Are there benefits of sign language in toddlers with a speech delay? Think about it like this: toddlers with speech delays may not use verbal words until they’re 3 or older. Even toddlers without speech delays typically don’t say many words until after their second birthday. They can, however, learn to sign much earlier. I have always wanted to teach my children sign language as another form of communication. I should probably get on that now that my son is one! Here are some benefits to teaching (and learning) sign language to your toddler who might have a speech delay.
Benefits of Sign Language in Toddler Speech Delay
But won’t signing delay speech even more?
One might think so. Seems logical right? You teach your child to sign, they don’t need to learn spoken language. Except just the opposite is true. You are giving your child an opportunity to communicate with you, this takes away frustrations. You know how frustrated you get when you can’t seem to get your point across to someone? Imagine not being able to do that times 100. Teaching your child sign language is actually giving him an opportunity to have the time to learn spoken language, because he has the ability to communicate through signing.

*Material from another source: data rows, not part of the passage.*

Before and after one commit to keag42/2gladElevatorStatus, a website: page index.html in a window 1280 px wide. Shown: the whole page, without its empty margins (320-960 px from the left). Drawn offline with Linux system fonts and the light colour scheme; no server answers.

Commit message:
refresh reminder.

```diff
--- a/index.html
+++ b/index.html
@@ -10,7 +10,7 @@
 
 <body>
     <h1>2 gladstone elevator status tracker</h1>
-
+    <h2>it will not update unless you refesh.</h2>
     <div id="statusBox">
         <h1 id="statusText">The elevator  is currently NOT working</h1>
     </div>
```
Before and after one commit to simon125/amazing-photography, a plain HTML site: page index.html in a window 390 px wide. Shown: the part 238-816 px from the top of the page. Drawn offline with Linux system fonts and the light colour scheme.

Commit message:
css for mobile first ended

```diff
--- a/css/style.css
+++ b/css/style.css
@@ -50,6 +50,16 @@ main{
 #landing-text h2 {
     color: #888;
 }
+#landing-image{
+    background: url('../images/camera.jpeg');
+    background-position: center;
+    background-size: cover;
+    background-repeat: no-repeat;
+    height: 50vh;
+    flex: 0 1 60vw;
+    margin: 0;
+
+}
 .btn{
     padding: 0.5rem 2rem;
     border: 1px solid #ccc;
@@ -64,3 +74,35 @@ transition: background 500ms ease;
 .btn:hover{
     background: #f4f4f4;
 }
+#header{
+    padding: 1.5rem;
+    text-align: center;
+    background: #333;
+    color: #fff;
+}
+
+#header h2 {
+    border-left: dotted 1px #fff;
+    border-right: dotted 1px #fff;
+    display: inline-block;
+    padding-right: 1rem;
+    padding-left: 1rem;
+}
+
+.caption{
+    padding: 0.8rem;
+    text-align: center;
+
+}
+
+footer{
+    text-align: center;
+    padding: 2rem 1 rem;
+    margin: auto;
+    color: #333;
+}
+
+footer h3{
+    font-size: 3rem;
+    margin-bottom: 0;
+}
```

If your child has a delay in speech, he can still communicate what his wants and needs. Teaching him sign language is going to expand his way to communicate those wants and needs with you. I have always wanted to teach my children sign language, I feel it is an important skill to learn. It is another means of communicating other than spoken word, which, if your child has a speech delay, is frustrating for both I am sure.
Stop the tantrums
I am not saying your child will miraculously now become a little angel and never throw themselves on the floor when you give them the red cup instead of the blue. What I mean is that if your child can effectively communicate what he needs, it might eliminate the need for a tantrum (sometimes).
Do I have to become fluent?
No. Not unless you want to. It will benefit you both (and others who will be communicating with your child) to learn some key and basic signs. Your child will be able to tell you things he wants such as ‘more milk’ or ‘I am hungry’ when you learn some simple signs that he will need to use. Think about the things he would say to you if he could. Those are the signs you want to learn and teach him so you can better communicate to each other. Check out this great video for more signs to teach your child:
These are just a few of the benefits of sign language in toddlers with a speech delay. If you decide to learn a few signs to help your child communicate better, rest assured it is not going delay his speech any more, it may actually help him to learn to speak because he won’t be so frustrated at trying to tell you what his needs are.
Have you learned sign language and taught your toddler in an effort to better communicate with your child? Share with us what happened and how it has helped your child.